Last weekend’s GP2 at the 2015 Belgium Grand Prix was, as normal, full of excitement and action. The weekend started for the GP2 teams with practice on Friday, which I watched from Eau Rouge. The view is so spectacular that rather than taking photos, I spent the time just watching the cars climb up the ascent and on to the Kemmel Straight. We were walking around the circuit on Friday, and by the time the qualifying session started on Friday afternoon, we had made our way further around the track and rather than being distracted by the magnificence of a particular corner, I was ready to take a few photos.
The practice session had seen Belgian Stoffel Vandoorne top the timing screens, and qualifying had the same result, much to the delight of the partisan crowd as the rising star set the fastest time after just eight laps in the session. Soon, the cars were back with the teams, awaiting for the race, with much expected of local favourite Vandoorne.
It transpired that the feature race on Saturday afternoon after the Formula One qualifying was a dramatic session. The grid formed up with the usual frenetic activity before the teams cleared it and the cars headed off on their green flag lap.
The cars made their way back around to the grid, and the five lights came on, and went off as the race started and the cars hurtled down the main straight towards me at La Source.
There was contact at the first corner, and a marshal ran on to the track and cleared the debris, to the cheers of the crowd.
Sergey Sirotkin has managed to pass Vandoorne by La Source, but by Eau Rouge, Vandoorne had reestablished his lead. There was plenty of close racing as the race continued, and the grandstands were looking impressively full for a Saturday afternoon, no doubt driven in part by interest in Vandoorne.
Daniël de Jong was racing with Pierre Gasly in the high speed run down to Blanchiment, and ended up crashing out in a horrific incident that brought gasps from the crowd. The safety car came out, and was soon replaced by a red flag as the race was stopped and de Jong was taken by helicopter to hospital. It was later reported that de Jong required four hours of surgery due to broken vertebrae. Let’s hope he is recovered and back in a car soon.

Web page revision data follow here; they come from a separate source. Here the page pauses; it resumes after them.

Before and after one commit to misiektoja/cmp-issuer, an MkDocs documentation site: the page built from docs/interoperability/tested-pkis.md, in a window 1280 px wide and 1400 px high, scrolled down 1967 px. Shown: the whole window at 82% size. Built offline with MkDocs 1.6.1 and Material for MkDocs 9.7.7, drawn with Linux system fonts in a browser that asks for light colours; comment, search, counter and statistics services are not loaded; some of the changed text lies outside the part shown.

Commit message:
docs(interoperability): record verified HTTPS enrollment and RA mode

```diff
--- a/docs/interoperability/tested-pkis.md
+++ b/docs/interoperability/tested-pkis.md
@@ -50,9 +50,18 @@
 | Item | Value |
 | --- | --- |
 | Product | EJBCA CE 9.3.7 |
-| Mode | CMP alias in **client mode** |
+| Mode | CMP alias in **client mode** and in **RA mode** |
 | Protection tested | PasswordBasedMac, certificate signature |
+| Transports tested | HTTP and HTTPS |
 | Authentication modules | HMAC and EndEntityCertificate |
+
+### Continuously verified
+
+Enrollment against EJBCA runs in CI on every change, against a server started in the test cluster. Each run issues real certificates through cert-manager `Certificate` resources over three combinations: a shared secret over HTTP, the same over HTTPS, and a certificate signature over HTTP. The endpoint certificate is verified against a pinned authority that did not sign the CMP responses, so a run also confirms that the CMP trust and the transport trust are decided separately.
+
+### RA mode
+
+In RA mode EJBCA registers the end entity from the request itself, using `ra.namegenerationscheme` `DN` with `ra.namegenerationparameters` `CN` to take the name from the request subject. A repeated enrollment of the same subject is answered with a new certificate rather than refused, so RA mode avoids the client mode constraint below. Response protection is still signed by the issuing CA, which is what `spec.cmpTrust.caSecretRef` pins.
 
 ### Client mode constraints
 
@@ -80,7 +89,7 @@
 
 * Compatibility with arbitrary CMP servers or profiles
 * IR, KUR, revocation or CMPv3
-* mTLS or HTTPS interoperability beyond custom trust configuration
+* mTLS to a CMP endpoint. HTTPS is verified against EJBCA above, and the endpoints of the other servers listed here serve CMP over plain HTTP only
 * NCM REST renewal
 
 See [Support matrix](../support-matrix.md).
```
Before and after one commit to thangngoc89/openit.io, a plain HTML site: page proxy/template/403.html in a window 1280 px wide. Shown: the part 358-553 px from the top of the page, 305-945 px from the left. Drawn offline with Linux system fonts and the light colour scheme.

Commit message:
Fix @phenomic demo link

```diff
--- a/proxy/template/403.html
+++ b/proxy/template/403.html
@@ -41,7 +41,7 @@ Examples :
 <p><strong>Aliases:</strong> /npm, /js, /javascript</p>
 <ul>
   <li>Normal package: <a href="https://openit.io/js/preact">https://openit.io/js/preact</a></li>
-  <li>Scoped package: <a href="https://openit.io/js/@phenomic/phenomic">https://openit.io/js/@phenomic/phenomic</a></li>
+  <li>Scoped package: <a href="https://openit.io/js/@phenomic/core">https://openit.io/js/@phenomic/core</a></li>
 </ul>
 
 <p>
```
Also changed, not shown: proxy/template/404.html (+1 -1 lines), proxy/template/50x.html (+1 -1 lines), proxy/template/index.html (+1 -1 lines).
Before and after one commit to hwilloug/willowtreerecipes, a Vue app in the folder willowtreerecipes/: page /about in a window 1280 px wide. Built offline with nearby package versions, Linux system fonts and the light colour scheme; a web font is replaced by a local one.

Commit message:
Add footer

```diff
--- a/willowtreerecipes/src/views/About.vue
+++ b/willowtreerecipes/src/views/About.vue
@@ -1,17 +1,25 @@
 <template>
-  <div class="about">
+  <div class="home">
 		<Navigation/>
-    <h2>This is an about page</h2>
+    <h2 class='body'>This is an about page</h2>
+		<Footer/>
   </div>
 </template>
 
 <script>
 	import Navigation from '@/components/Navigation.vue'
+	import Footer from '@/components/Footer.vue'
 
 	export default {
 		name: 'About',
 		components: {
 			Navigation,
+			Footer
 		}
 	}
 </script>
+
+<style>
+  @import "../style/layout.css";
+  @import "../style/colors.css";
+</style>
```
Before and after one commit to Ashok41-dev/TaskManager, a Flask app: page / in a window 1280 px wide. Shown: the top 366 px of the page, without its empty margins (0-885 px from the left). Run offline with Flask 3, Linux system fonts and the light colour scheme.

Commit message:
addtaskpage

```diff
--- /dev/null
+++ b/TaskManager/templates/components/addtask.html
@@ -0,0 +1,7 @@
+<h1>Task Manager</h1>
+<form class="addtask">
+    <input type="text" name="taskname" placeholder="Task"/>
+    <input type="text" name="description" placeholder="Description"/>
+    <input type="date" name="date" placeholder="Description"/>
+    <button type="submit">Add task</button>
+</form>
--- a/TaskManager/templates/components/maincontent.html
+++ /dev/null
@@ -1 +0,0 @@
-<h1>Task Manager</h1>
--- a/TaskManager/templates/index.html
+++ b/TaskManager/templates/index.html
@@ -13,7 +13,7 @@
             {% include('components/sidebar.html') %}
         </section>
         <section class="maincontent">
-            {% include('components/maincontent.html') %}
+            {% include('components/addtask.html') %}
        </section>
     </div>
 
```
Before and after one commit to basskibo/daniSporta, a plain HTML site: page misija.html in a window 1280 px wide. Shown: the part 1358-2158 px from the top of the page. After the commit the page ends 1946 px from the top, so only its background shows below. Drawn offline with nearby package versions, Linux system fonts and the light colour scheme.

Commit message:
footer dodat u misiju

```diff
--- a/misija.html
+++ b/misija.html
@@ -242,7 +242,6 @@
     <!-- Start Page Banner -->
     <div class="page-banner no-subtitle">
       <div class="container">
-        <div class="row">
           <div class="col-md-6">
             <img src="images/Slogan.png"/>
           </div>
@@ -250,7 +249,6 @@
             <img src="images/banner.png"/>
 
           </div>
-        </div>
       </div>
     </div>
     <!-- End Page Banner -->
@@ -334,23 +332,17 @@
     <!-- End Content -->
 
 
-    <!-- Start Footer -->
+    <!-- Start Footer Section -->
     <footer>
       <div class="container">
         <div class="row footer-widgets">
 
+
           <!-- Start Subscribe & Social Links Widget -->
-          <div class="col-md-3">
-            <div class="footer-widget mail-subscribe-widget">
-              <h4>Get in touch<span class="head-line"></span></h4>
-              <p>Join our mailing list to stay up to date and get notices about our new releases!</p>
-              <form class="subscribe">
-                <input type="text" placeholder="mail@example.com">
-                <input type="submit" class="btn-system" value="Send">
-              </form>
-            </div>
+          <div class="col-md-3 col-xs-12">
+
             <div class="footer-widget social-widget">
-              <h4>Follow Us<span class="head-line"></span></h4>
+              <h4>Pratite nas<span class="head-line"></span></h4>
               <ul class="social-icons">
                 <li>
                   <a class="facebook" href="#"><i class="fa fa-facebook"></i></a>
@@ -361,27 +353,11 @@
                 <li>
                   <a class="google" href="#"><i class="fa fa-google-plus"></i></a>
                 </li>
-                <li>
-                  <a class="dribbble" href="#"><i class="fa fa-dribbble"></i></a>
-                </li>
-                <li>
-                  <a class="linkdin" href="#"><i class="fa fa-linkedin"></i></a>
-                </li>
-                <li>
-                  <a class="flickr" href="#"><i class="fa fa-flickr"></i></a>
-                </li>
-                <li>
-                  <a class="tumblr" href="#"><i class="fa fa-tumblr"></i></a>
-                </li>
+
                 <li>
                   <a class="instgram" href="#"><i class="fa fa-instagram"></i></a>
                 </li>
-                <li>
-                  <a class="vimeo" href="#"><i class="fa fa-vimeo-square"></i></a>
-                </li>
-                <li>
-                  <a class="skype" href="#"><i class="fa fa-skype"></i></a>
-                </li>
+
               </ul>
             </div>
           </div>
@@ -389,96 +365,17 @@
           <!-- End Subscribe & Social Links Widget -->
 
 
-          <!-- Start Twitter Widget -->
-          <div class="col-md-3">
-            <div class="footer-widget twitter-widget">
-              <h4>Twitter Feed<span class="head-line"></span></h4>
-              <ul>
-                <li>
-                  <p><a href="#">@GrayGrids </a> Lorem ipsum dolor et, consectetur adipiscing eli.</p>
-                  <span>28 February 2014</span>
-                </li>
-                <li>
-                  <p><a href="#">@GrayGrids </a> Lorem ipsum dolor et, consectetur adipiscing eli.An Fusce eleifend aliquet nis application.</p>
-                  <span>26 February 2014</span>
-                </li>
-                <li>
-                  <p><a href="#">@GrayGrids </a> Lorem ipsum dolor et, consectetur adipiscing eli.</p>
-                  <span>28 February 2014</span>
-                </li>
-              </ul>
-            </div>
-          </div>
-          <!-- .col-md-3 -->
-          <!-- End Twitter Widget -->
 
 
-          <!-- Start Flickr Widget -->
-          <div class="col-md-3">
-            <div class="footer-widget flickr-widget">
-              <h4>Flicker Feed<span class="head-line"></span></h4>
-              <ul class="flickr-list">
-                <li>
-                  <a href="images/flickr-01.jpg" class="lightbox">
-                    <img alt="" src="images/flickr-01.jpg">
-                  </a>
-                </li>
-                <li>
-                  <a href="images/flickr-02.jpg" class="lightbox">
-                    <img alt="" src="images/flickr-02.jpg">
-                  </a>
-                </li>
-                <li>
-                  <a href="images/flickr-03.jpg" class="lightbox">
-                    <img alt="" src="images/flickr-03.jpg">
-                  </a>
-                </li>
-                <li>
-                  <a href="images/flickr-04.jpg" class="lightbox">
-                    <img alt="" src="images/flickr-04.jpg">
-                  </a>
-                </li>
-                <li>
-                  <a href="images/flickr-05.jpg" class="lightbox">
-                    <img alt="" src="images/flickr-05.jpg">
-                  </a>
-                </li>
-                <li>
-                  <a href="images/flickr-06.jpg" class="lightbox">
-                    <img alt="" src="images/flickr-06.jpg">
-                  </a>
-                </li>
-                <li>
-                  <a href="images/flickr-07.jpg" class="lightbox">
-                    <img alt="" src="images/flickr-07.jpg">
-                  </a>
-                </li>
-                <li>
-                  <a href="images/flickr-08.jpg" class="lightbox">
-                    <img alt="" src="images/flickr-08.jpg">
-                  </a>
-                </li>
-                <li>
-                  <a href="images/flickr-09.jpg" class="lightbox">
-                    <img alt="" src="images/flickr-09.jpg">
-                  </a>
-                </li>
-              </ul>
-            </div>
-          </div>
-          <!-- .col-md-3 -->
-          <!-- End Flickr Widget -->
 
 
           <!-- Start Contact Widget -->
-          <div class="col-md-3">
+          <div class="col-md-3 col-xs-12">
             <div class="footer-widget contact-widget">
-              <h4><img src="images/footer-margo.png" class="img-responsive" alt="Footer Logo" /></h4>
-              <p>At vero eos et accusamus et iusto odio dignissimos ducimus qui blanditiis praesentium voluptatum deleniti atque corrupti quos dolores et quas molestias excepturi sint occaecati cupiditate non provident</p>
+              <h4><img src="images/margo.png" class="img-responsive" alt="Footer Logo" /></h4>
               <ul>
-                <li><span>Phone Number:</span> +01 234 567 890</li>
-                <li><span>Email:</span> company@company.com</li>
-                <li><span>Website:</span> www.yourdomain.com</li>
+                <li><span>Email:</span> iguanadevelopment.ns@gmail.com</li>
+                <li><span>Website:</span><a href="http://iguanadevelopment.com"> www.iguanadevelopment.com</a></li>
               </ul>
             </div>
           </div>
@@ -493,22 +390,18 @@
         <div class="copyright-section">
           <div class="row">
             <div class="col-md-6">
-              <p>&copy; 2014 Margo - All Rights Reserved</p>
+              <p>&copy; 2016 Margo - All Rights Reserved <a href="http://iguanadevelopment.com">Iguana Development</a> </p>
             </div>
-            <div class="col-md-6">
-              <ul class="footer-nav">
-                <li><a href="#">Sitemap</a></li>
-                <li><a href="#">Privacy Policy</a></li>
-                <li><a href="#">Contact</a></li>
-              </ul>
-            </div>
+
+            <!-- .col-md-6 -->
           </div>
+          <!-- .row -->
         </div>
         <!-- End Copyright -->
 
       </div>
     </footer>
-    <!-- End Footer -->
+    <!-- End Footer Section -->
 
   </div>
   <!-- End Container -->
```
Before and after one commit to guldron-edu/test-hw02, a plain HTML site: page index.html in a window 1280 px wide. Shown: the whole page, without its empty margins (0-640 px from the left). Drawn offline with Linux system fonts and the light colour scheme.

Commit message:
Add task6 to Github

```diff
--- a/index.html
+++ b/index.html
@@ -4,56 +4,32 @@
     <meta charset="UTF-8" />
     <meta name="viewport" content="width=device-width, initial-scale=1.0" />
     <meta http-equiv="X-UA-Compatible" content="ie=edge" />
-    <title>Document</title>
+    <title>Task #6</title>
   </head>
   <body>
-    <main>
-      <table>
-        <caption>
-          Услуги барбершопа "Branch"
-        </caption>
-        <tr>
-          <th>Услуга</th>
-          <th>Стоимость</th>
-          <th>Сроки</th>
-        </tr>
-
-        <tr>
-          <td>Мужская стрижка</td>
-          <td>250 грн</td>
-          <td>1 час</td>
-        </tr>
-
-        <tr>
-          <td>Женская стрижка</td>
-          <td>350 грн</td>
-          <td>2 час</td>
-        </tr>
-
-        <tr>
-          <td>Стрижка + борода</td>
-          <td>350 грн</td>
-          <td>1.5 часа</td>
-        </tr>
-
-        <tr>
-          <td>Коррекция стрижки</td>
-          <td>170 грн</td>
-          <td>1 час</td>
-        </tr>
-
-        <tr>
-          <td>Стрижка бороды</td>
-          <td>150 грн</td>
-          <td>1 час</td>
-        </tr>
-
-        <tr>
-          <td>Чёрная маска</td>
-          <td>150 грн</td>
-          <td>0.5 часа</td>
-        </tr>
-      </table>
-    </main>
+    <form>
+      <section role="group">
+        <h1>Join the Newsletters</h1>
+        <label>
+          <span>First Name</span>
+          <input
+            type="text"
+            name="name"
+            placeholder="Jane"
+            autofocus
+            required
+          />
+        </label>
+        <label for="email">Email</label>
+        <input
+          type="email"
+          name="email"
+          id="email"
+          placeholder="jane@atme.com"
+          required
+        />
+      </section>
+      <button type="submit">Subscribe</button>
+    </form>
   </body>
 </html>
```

The race resumed after de Jong’s car was recovered and the tyre wall was rebuilt, although the safety car period ended up causing a series of penalties to be imposed after the race due to speeding. Vandoorne continued to lead the race, which added to the excitement around Spa.
The race finished with a win for Vandoorne, extending his lead at the top of the table.
Sunday morning saw the GP2 sprint race, with the track still sunny but windier than it had been all weekend. The pit lane was soon busy as the teams prepared for the race, and again the grid started to form up.
The five lights counted down the five minutes to the green flag lap.
The green flag lap got under way, then the cars completed the lap to get back to their grid positions. The five red lights came on, and when they went out, the sprint race was under way.
The home crowd were hoping for another Vandoorne win, but there was plenty of competition in the race.
However, this race was not going to be quite as satisfying for the Vandoorne fans, with their hero finishing the race in fourth place behind the Racing Engineering cars of Alexander Rossi and Jordan King, and Russian Time’s Mitch Evans who completed the podium. Rossi may have cut Vandoorne’s lead in the championship, but he remains more than 100 points clear at the top of the table. The cars made their way back to the pits and their garages, ready for their next appearance at Monza.
Here are some of the photos from the weekend: